You can also begin your meal with the scallop appetizer — four seared scallops roasted in a chili ginger oil and finished with lemon zest, surrounded by delicate mounds of toasted pistachios. The oil is flavorful, but it overpowers the scallops, while the pistachios again make the dish too salty. Even so, the chili ginger oil gives the dish a refreshing kick, and as promised, the scallops are incredibly fresh.

Though the starters are slightly underwhelming, the grilled pizza makes the adventure downtown worthwhile. Unfortunately, you cannot order half-and-half pies, but you can choose from the selection of about eight pizzas. The cherry tomato pie features thick slices of mozzarella with juicy tomatoes and ample olive oil. Per Italian tradition, the pizza comes uncut, though the freshness of the crust ensures this is far from a hassle. If anything, the excitement of digging into your own pie enhances the experience.

The crust is thick and chewy, grilled perfectly so that its smokiness complements the sweetness of the tomatoes. The mozzarella, enhanced with sea salt, garlic and olive oil, is packed with flavor. The pizza proves too oily, but the richness of the oil does not overwhelm the subtle savoriness of the mozzarella or the juicy tomatoes. At the end of the meal, the last of the pizza crust is perfect to sop up the remaining olive oil for a post-meal treat. The pies come big, so if you’re looking to save a little dough, sharing is definitely feasible.

To finish the meal, the cheese and truffle dessert plate is served simply with a shortbread cookie, marmalade, two truffles and chunks of Gorgonzola cheese. The crunchy cookie pairs nicely with the tangy marmalade, and it is refreshing to finish the meal with the subtle sweetness of truffles coated in cocoa powder. This is the only dessert option at the restaurant, so if you have a more aggressive sweet tooth, you might want to hold off until your midnight frozen yogurt run.

Figidini also offers a varied selection of local Providence-brewed beers, which — though a bit pricey — prove a nice break from Natty Lights. The restaurant offers Marzen of Revival Brewing Company or — if you are looking for a hoppier brew — the Mercy Brown by Trinity Brewhouse.

For those seeking an off-the-hill reprieve from their studies, Figidini has an upbeat yet cozy atmosphere and efficient service. Situated right off Kennedy Plaza, it’s easily reached by bus, a must for students trekking through these wintry conditions. Pizza aside, drinks and appetizers can push the bill to well over $60 ­— but it’s a fun way to eat away the stress of shopping period if you are willing to throw down a few extra dollars for a great pie.

 

Figidini Wood Fire Grill. 67 Washington St. Tuesday to Thursday, 11:30 a.m. – 10 p.m. Friday and Saturday, 11:30 a.m. – 11 p.m. Closed Sundays and Mondays. No reservations accepted. 401.808.6886. figidini.com.

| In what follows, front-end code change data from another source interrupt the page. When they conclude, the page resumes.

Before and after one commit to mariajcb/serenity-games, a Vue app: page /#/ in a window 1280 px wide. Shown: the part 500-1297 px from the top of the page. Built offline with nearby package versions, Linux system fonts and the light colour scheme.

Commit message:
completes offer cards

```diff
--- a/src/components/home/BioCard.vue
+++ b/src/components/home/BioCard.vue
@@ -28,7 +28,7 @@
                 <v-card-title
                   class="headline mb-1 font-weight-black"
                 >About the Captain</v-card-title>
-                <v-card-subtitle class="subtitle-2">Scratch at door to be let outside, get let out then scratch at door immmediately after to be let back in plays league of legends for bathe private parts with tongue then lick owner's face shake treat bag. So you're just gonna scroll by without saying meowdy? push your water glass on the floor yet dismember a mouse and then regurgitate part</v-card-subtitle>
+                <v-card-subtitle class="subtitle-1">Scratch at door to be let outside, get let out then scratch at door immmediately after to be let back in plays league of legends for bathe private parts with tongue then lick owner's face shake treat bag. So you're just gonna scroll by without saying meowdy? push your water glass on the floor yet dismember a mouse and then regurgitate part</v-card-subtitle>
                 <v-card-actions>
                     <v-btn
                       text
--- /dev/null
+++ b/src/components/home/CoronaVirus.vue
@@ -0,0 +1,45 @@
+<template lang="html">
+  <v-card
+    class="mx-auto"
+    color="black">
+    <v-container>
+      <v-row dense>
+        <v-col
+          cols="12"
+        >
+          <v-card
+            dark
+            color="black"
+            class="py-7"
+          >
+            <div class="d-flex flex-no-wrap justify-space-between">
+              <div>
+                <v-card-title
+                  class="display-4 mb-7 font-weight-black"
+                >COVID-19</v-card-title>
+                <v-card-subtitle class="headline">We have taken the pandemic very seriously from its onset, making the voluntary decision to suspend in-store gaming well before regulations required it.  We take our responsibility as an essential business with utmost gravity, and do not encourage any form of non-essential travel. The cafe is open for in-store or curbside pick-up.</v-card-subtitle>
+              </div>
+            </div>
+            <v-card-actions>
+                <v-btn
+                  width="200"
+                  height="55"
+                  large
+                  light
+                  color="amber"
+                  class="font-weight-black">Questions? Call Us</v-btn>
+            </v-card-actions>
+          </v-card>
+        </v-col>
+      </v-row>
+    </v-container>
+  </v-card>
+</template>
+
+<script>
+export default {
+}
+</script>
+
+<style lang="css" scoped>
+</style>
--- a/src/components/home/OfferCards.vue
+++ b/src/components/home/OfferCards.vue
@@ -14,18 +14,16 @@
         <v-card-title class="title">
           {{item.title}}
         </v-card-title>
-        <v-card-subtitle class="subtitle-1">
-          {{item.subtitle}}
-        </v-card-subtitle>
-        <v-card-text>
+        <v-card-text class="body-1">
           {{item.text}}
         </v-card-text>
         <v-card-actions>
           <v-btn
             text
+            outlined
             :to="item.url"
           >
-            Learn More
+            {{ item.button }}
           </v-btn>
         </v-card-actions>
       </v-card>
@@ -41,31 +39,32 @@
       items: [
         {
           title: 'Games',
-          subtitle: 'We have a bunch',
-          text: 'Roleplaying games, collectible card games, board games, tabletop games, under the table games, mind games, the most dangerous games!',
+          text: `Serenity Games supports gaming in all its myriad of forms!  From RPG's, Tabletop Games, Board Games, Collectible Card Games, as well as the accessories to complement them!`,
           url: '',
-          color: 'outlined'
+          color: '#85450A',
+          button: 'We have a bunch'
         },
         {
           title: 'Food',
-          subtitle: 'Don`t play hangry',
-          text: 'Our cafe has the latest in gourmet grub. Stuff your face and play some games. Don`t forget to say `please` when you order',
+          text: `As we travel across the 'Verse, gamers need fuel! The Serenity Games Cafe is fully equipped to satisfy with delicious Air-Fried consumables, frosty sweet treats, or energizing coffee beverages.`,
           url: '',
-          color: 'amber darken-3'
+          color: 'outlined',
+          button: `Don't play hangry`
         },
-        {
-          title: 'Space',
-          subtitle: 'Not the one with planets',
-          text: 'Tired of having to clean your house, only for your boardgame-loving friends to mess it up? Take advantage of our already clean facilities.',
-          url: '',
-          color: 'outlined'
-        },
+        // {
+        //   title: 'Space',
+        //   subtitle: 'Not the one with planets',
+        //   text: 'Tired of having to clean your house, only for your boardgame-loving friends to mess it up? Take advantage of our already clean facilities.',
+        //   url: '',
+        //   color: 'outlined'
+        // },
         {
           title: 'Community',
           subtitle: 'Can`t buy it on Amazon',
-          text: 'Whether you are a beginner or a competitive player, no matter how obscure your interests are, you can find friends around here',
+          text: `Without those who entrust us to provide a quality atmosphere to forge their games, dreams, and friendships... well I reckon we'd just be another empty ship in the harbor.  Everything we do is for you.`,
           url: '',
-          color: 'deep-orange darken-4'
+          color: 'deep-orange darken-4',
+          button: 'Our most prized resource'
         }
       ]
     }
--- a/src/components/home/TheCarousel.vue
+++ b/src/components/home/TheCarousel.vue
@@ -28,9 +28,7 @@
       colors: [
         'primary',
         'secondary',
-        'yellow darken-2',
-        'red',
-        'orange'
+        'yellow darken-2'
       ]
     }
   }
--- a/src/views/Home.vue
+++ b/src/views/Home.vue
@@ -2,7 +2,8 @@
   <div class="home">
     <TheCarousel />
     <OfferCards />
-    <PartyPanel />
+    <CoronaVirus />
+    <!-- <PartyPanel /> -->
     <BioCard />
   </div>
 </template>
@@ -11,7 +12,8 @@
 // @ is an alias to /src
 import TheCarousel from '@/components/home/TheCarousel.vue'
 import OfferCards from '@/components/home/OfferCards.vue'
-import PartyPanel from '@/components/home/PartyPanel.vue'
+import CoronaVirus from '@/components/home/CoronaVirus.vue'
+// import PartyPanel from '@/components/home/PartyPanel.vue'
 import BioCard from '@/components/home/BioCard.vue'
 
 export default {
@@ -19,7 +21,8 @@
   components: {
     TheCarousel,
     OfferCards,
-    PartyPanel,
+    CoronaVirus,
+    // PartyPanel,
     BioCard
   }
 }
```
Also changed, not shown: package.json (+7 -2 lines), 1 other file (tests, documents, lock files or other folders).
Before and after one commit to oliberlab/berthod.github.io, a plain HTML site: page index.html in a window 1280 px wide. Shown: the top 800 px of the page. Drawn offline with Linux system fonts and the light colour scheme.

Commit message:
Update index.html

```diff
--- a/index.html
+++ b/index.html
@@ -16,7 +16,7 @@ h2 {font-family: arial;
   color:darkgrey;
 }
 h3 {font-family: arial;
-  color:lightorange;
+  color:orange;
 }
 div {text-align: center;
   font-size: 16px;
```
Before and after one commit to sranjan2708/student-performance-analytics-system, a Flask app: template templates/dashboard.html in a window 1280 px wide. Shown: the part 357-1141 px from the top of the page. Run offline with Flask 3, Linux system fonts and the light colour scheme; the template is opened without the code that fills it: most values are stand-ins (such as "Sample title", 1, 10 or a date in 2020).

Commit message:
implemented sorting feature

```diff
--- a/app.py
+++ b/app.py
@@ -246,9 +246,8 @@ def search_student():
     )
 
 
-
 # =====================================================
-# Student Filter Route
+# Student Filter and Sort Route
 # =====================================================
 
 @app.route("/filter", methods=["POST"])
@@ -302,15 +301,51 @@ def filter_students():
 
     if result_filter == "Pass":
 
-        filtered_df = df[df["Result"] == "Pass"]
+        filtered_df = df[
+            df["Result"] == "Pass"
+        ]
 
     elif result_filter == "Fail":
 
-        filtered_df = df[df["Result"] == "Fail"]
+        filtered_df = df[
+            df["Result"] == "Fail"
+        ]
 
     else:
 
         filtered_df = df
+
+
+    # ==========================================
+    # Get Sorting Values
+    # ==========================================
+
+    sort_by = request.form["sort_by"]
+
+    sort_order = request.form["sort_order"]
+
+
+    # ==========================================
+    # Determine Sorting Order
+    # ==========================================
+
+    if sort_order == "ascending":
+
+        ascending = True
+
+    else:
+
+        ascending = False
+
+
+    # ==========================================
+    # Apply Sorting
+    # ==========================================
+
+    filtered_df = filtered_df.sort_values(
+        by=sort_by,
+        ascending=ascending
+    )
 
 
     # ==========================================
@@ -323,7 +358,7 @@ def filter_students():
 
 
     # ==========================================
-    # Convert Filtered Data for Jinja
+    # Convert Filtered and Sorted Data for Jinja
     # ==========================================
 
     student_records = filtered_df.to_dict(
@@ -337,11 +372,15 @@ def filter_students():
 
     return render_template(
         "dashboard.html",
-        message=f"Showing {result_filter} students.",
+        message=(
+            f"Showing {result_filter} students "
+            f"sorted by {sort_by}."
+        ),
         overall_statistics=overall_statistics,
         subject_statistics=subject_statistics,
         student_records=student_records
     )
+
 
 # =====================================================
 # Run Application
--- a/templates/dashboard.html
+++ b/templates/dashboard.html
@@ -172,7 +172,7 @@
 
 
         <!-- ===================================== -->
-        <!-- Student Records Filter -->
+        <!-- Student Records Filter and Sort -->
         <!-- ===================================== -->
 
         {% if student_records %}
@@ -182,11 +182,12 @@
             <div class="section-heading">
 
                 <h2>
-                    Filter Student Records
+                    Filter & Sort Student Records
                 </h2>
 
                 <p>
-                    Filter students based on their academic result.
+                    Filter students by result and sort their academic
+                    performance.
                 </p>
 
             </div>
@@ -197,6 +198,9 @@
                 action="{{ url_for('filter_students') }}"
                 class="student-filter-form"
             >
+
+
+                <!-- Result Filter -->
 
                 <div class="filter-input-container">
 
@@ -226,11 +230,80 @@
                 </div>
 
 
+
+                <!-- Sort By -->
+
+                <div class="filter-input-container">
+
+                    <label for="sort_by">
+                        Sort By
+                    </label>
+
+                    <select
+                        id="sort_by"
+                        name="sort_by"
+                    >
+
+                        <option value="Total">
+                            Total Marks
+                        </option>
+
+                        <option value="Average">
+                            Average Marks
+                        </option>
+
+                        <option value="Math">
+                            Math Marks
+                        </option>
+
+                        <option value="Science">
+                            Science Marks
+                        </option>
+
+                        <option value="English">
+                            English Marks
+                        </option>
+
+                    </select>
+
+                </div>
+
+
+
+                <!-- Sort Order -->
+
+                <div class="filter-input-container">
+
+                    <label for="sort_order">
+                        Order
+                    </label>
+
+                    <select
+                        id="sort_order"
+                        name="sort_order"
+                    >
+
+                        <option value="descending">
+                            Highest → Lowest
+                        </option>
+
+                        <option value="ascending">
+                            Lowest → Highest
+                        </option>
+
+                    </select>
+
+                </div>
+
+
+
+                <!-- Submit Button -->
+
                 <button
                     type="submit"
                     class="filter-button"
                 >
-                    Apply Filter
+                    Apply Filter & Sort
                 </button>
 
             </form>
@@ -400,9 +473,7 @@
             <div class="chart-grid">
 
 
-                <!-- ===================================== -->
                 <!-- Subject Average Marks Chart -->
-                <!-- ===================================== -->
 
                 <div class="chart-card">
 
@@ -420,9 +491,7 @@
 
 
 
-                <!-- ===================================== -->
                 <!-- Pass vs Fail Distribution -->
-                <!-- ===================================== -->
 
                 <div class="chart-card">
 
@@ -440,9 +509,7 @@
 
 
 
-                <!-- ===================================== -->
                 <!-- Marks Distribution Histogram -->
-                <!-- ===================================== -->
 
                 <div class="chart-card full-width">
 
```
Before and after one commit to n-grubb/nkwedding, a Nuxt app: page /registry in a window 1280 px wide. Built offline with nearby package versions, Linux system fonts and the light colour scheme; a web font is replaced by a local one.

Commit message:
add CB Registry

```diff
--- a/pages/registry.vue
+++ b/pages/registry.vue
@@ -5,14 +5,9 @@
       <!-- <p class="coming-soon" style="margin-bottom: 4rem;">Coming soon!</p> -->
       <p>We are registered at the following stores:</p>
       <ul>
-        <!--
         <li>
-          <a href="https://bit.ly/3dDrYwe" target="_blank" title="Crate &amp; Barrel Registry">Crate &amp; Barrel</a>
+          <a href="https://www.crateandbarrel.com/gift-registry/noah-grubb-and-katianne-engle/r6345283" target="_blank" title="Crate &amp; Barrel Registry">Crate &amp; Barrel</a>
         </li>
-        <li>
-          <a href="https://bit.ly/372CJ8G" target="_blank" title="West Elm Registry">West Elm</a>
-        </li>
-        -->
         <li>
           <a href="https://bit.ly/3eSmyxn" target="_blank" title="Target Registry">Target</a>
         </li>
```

  • Alex

    These pizzas are not grilled. It’s an oven at a 1000 degrees turning out true Neapolitan pies. However there is a wood fire grill serving up meats, veggies and seafood.

    • Alex

      Also…the Mercy Brown is from Revival and the Märzen is a beer from Germany…Aecht Schlenkerla Rauchbier-Märzen. Sorry…I’ve been here many times and know the owners would appreciate the clarification of their products in your review.

      • Alealex

        Pretty sure they offer a different dessert each night…from a kitchen only using solid fuel as a heat source, I can honestly say, I have had some pretty unique and creative desserts here. So all in all…I would do better research as a future journalist before posting a review.